§ ENTRIES SUPPLIED
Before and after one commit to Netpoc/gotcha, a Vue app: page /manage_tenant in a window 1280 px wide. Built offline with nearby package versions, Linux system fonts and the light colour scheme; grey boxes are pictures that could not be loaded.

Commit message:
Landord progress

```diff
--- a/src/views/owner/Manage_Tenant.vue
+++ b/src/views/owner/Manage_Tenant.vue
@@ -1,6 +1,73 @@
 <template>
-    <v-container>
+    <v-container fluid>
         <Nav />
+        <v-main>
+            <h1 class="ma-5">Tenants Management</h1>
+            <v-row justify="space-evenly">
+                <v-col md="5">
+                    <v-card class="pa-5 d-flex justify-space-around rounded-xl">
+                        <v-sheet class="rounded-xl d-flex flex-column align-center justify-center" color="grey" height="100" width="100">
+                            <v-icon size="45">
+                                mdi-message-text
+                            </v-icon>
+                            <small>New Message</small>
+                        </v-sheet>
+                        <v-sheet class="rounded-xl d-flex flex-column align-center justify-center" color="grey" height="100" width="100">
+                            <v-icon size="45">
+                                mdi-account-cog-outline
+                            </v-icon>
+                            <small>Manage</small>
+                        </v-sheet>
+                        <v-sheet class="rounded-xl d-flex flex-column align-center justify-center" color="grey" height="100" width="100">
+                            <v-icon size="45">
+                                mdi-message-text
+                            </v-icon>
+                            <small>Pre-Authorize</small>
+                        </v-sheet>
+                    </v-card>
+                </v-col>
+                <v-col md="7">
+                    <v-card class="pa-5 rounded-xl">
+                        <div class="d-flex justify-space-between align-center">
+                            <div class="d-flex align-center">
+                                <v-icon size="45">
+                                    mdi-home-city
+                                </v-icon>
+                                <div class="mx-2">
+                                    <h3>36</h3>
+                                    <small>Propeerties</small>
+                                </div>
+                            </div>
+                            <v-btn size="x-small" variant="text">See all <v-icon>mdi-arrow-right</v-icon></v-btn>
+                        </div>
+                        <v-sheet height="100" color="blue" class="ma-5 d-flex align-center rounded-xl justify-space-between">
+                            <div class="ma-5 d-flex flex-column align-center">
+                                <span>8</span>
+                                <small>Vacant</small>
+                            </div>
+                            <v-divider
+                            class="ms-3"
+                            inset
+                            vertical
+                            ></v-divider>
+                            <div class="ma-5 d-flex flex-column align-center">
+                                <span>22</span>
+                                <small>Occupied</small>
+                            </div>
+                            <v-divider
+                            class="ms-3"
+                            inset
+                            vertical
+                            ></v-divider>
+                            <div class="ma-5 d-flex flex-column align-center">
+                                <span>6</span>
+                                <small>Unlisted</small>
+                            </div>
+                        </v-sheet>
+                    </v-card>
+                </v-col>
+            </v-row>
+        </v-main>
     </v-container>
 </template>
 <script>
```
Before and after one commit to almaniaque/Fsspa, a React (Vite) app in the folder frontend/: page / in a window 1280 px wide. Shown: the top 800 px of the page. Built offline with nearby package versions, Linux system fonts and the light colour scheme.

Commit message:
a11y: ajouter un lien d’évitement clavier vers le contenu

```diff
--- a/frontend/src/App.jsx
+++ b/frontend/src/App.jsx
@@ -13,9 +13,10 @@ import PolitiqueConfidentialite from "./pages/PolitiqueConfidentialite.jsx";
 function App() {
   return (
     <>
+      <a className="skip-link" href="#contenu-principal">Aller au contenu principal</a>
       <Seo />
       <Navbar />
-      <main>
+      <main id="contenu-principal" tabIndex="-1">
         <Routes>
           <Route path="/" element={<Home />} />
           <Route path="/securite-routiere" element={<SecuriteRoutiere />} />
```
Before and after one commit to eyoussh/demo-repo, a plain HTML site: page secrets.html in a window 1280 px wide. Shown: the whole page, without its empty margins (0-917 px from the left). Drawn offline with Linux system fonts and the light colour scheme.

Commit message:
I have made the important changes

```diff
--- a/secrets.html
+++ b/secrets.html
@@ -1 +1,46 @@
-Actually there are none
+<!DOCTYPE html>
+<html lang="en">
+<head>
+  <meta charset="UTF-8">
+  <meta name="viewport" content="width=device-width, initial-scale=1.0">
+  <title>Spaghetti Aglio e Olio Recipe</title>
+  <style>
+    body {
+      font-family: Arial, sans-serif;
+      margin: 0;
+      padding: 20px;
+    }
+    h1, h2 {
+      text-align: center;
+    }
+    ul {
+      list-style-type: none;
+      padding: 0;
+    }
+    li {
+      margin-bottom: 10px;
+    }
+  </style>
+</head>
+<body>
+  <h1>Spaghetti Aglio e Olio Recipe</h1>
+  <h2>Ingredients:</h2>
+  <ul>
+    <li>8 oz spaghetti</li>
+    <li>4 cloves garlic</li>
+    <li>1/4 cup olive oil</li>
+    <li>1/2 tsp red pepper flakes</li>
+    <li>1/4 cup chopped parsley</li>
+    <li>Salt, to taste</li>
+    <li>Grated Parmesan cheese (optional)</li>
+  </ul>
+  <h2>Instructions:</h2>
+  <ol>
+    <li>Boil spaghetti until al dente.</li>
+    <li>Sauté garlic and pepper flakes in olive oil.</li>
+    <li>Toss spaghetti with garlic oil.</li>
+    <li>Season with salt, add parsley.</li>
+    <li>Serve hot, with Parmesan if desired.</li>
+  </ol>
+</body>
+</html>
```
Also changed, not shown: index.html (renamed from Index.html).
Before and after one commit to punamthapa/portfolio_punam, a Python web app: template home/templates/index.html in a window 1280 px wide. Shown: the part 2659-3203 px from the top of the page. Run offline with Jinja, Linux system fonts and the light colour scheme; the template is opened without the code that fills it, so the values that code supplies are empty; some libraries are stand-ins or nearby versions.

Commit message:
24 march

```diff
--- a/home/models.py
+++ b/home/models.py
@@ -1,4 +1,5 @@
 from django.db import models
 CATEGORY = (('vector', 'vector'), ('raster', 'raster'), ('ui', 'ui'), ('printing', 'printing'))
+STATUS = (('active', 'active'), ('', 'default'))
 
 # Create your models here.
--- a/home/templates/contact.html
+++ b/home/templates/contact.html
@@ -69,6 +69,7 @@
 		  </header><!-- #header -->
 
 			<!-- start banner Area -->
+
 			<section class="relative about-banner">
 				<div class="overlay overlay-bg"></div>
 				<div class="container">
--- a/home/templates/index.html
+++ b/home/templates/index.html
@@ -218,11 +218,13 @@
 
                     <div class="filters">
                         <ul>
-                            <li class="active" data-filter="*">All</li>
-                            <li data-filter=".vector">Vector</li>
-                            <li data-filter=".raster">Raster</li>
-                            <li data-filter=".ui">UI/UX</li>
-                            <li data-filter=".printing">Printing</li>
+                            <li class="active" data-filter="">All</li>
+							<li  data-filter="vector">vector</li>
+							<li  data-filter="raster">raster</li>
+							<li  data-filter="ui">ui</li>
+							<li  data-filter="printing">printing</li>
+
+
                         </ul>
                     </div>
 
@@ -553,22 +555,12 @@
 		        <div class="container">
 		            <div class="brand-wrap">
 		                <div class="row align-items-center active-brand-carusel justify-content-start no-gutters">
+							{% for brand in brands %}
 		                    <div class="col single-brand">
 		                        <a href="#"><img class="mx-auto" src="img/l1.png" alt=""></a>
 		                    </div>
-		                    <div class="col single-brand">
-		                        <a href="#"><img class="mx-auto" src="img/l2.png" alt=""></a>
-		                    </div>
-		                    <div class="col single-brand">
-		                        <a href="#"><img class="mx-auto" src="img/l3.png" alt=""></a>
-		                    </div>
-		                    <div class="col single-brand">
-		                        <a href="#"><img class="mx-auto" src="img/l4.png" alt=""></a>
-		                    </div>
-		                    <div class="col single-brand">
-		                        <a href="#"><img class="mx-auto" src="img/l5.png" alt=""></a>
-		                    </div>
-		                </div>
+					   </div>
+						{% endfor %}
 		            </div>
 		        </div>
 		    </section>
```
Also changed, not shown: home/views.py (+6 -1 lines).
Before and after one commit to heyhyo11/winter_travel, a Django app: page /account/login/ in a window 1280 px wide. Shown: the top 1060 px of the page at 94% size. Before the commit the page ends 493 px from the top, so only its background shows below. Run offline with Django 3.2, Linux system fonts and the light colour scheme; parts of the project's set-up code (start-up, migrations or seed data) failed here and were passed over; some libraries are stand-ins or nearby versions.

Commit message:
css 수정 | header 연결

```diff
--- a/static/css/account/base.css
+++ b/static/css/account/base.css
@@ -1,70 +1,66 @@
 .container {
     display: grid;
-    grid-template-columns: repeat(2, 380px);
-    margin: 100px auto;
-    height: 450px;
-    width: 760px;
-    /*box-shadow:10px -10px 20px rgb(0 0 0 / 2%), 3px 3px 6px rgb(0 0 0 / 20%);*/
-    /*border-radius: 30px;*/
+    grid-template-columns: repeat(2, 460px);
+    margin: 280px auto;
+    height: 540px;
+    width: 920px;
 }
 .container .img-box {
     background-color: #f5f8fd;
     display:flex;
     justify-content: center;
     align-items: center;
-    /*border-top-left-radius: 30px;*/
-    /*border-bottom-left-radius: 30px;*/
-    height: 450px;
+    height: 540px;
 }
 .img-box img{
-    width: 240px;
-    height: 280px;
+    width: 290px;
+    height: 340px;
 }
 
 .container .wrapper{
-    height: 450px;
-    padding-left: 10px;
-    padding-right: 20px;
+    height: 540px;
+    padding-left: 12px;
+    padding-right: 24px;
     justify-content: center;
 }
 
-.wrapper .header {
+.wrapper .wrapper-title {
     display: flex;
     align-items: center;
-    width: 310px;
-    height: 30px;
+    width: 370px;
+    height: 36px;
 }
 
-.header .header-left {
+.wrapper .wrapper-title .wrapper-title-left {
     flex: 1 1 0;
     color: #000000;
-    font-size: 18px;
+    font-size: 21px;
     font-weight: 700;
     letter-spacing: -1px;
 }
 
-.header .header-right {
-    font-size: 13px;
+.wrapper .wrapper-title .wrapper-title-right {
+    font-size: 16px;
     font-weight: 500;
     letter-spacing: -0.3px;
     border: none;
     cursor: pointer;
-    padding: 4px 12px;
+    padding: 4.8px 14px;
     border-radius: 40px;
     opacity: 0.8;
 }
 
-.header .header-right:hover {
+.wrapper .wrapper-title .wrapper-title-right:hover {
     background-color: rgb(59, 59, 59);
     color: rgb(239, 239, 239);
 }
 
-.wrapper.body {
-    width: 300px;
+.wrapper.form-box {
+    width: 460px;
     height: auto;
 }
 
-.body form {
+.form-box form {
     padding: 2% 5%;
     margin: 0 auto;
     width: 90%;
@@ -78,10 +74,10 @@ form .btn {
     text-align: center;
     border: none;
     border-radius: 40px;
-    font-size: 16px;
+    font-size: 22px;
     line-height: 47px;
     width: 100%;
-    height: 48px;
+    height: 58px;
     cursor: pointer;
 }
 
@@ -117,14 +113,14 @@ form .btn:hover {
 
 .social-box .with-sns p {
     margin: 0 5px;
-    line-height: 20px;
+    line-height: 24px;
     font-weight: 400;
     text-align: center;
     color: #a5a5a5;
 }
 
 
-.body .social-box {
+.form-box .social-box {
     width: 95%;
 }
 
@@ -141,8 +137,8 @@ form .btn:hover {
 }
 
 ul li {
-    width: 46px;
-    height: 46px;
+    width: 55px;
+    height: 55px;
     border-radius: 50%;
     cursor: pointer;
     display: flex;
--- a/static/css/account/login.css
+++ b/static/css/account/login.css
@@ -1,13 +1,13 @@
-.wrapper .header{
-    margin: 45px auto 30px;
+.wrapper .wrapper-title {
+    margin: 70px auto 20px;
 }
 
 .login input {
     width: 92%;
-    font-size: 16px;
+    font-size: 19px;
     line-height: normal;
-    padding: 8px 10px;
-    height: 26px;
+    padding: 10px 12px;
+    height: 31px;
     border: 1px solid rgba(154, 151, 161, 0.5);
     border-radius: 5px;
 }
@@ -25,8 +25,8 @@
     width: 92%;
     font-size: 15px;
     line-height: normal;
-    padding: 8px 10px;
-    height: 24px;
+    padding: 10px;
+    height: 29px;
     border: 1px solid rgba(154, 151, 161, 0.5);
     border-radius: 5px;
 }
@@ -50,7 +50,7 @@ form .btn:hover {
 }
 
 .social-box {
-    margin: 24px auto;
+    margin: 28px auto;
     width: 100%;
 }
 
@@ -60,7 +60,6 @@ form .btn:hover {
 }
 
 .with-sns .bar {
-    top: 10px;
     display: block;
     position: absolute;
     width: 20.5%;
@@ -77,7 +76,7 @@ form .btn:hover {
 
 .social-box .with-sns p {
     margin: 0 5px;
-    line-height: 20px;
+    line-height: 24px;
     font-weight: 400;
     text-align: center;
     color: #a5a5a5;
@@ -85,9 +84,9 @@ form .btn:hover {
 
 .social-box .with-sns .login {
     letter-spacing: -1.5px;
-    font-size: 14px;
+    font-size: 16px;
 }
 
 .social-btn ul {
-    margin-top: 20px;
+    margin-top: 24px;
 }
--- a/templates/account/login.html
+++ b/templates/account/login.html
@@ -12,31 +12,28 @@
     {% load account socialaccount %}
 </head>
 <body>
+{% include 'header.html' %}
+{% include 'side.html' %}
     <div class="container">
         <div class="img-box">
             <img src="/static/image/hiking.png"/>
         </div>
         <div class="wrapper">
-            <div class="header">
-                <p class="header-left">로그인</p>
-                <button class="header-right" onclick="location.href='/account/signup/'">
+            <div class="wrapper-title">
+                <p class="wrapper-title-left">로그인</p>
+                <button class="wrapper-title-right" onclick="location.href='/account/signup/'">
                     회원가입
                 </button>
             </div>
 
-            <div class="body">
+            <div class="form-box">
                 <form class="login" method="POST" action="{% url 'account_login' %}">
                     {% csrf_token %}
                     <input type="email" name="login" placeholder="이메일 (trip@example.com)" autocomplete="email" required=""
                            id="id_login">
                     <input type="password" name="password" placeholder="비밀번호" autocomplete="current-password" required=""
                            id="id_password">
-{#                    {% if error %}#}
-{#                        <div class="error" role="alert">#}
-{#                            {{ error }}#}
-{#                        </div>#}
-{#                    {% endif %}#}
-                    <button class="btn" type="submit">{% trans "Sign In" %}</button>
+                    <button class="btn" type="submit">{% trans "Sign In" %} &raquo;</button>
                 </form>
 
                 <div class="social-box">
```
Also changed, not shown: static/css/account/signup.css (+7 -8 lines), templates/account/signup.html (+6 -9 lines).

§ EXERCISE
Go through the material and report each line that holds the string "printing".

§ EXERCISE ANSWER
 CATEGORY = (('vector', 'vector'), ('raster', 'raster'), ('ui', 'ui'), ('printing', 'printing'))
-                            <li data-filter=".printing">Printing</li>
+							<li  data-filter="printing">printing</li>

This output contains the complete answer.